WHAT THIS TASK INVOLVES - Output the records again verbatim.

TASK DATA -
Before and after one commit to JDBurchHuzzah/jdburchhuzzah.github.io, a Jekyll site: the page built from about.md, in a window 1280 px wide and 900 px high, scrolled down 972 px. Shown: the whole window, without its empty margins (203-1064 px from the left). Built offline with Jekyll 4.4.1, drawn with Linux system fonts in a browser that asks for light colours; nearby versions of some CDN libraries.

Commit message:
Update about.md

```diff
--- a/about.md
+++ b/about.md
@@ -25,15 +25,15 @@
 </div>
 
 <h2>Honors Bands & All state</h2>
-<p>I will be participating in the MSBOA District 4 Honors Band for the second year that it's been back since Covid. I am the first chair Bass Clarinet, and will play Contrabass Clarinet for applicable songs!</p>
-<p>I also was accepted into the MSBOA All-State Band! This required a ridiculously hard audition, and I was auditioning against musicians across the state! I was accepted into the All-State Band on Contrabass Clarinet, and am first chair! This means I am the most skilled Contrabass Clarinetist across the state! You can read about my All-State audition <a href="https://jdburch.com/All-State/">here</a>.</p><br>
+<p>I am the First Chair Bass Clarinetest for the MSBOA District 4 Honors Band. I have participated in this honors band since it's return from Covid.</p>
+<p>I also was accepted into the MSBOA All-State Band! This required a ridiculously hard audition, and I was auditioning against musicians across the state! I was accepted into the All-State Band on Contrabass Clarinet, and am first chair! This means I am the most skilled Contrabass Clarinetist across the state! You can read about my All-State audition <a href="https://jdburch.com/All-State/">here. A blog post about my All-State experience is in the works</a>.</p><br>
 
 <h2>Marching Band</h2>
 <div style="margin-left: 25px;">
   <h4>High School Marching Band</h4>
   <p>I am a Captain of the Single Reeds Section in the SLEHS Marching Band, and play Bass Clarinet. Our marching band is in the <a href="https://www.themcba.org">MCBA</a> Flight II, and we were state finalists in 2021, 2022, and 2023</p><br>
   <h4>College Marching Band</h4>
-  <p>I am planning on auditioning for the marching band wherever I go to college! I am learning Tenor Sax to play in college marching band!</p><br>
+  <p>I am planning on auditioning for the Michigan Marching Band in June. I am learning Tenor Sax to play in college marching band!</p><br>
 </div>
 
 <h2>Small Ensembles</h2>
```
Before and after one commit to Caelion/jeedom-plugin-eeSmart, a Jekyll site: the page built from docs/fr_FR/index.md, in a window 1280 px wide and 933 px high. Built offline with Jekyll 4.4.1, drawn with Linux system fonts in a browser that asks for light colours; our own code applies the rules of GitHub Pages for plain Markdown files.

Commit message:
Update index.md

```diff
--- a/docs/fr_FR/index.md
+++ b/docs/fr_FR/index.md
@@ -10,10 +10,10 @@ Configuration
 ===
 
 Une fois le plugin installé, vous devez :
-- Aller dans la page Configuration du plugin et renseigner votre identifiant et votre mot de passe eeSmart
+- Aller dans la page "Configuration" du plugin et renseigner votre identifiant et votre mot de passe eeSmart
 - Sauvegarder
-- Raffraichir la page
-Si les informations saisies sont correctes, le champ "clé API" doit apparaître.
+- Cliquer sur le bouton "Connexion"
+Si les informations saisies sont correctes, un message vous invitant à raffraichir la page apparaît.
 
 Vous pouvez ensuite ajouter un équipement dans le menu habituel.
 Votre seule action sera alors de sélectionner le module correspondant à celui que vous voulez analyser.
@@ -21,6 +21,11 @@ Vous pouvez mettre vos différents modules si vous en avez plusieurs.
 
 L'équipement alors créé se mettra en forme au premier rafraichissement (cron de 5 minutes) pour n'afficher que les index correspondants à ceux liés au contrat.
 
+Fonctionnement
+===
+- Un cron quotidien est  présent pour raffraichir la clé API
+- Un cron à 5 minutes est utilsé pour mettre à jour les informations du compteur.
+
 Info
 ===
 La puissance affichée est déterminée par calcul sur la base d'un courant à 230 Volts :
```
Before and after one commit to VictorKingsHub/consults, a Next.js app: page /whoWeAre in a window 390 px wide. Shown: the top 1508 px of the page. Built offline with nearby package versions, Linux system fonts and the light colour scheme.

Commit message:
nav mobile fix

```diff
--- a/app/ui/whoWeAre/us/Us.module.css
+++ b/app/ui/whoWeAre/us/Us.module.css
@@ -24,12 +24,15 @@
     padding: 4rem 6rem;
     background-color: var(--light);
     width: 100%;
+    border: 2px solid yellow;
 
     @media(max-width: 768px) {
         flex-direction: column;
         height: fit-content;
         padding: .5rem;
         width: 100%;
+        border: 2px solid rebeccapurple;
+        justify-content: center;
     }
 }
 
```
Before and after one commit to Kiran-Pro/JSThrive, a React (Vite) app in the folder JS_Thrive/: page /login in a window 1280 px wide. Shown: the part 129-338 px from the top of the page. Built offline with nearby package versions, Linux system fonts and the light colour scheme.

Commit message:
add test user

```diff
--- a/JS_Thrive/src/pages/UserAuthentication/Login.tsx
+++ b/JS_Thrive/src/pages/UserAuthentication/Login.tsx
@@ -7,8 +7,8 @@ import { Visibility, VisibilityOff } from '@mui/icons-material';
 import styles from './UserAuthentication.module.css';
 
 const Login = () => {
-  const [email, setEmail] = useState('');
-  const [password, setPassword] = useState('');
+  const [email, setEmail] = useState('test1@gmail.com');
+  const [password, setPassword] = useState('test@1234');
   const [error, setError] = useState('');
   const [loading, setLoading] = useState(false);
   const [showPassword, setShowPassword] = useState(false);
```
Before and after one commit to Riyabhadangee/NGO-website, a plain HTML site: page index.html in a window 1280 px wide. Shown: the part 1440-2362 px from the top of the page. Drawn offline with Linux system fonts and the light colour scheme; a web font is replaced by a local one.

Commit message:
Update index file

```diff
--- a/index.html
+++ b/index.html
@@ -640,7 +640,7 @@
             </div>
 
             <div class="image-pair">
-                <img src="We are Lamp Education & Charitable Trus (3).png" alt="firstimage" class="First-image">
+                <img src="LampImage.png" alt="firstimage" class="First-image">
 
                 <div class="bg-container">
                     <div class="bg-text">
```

REPLY -
Before and after one commit to JDBurchHuzzah/jdburchhuzzah.github.io, a Jekyll site: the page built from about.md, in a window 1280 px wide and 900 px high, scrolled down 972 px. Shown: the whole window, without its empty margins (203-1064 px from the left). Built offline with Jekyll 4.4.1, drawn with Linux system fonts in a browser that asks for light colours; nearby versions of some CDN libraries.

Commit message:
Update about.md

```diff
--- a/about.md
+++ b/about.md
@@ -25,15 +25,15 @@
 </div>
 
 <h2>Honors Bands & All state</h2>
-<p>I will be participating in the MSBOA District 4 Honors Band for the second year that it's been back since Covid. I am the first chair Bass Clarinet, and will play Contrabass Clarinet for applicable songs!</p>
-<p>I also was accepted into the MSBOA All-State Band! This required a ridiculously hard audition, and I was auditioning against musicians across the state! I was accepted into the All-State Band on Contrabass Clarinet, and am first chair! This means I am the most skilled Contrabass Clarinetist across the state! You can read about my All-State audition <a href="https://jdburch.com/All-State/">here</a>.</p><br>
+<p>I am the First Chair Bass Clarinetest for the MSBOA District 4 Honors Band. I have participated in this honors band since it's return from Covid.</p>
+<p>I also was accepted into the MSBOA All-State Band! This required a ridiculously hard audition, and I was auditioning against musicians across the state! I was accepted into the All-State Band on Contrabass Clarinet, and am first chair! This means I am the most skilled Contrabass Clarinetist across the state! You can read about my All-State audition <a href="https://jdburch.com/All-State/">here. A blog post about my All-State experience is in the works</a>.</p><br>
 
 <h2>Marching Band</h2>
 <div style="margin-left: 25px;">
   <h4>High School Marching Band</h4>
   <p>I am a Captain of the Single Reeds Section in the SLEHS Marching Band, and play Bass Clarinet. Our marching band is in the <a href="https://www.themcba.org">MCBA</a> Flight II, and we were state finalists in 2021, 2022, and 2023</p><br>
   <h4>College Marching Band</h4>
-  <p>I am planning on auditioning for the marching band wherever I go to college! I am learning Tenor Sax to play in college marching band!</p><br>
+  <p>I am planning on auditioning for the Michigan Marching Band in June. I am learning Tenor Sax to play in college marching band!</p><br>
 </div>
 
 <h2>Small Ensembles</h2>
```
Before and after one commit to Caelion/jeedom-plugin-eeSmart, a Jekyll site: the page built from docs/fr_FR/index.md, in a window 1280 px wide and 933 px high. Built offline with Jekyll 4.4.1, drawn with Linux system fonts in a browser that asks for light colours; our own code applies the rules of GitHub Pages for plain Markdown files.

Commit message:
Update index.md

```diff
--- a/docs/fr_FR/index.md
+++ b/docs/fr_FR/index.md
@@ -10,10 +10,10 @@ Configuration
 ===
 
 Une fois le plugin installé, vous devez :
-- Aller dans la page Configuration du plugin et renseigner votre identifiant et votre mot de passe eeSmart
+- Aller dans la page "Configuration" du plugin et renseigner votre identifiant et votre mot de passe eeSmart
 - Sauvegarder
-- Raffraichir la page
-Si les informations saisies sont correctes, le champ "clé API" doit apparaître.
+- Cliquer sur le bouton "Connexion"
+Si les informations saisies sont correctes, un message vous invitant à raffraichir la page apparaît.
 
 Vous pouvez ensuite ajouter un équipement dans le menu habituel.
 Votre seule action sera alors de sélectionner le module correspondant à celui que vous voulez analyser.
@@ -21,6 +21,11 @@ Vous pouvez mettre vos différents modules si vous en avez plusieurs.
 
 L'équipement alors créé se mettra en forme au premier rafraichissement (cron de 5 minutes) pour n'afficher que les index correspondants à ceux liés au contrat.
 
+Fonctionnement
+===
+- Un cron quotidien est  présent pour raffraichir la clé API
+- Un cron à 5 minutes est utilsé pour mettre à jour les informations du compteur.
+
 Info
 ===
 La puissance affichée est déterminée par calcul sur la base d'un courant à 230 Volts :
```
Before and after one commit to VictorKingsHub/consults, a Next.js app: page /whoWeAre in a window 390 px wide. Shown: the top 1508 px of the page. Built offline with nearby package versions, Linux system fonts and the light colour scheme.

Commit message:
nav mobile fix

```diff
--- a/app/ui/whoWeAre/us/Us.module.css
+++ b/app/ui/whoWeAre/us/Us.module.css
@@ -24,12 +24,15 @@
     padding: 4rem 6rem;
     background-color: var(--light);
     width: 100%;
+    border: 2px solid yellow;
 
     @media(max-width: 768px) {
         flex-direction: column;
         height: fit-content;
         padding: .5rem;
         width: 100%;
+        border: 2px solid rebeccapurple;
+        justify-content: center;
     }
 }
 
```
Before and after one commit to Kiran-Pro/JSThrive, a React (Vite) app in the folder JS_Thrive/: page /login in a window 1280 px wide. Shown: the part 129-338 px from the top of the page. Built offline with nearby package versions, Linux system fonts and the light colour scheme.

Commit message:
add test user

```diff
--- a/JS_Thrive/src/pages/UserAuthentication/Login.tsx
+++ b/JS_Thrive/src/pages/UserAuthentication/Login.tsx
@@ -7,8 +7,8 @@ import { Visibility, VisibilityOff } from '@mui/icons-material';
 import styles from './UserAuthentication.module.css';
 
 const Login = () => {
-  const [email, setEmail] = useState('');
-  const [password, setPassword] = useState('');
+  const [email, setEmail] = useState('test1@gmail.com');
+  const [password, setPassword] = useState('test@1234');
   const [error, setError] = useState('');
   const [loading, setLoading] = useState(false);
   const [showPassword, setShowPassword] = useState(false);
```
Before and after one commit to Riyabhadangee/NGO-website, a plain HTML site: page index.html in a window 1280 px wide. Shown: the part 1440-2362 px from the top of the page. Drawn offline with Linux system fonts and the light colour scheme; a web font is replaced by a local one.

Commit message:
Update index file

```diff
--- a/index.html
+++ b/index.html
@@ -640,7 +640,7 @@
             </div>
 
             <div class="image-pair">
-                <img src="We are Lamp Education & Charitable Trus (3).png" alt="firstimage" class="First-image">
+                <img src="LampImage.png" alt="firstimage" class="First-image">
 
                 <div class="bg-container">
                     <div class="bg-text">
```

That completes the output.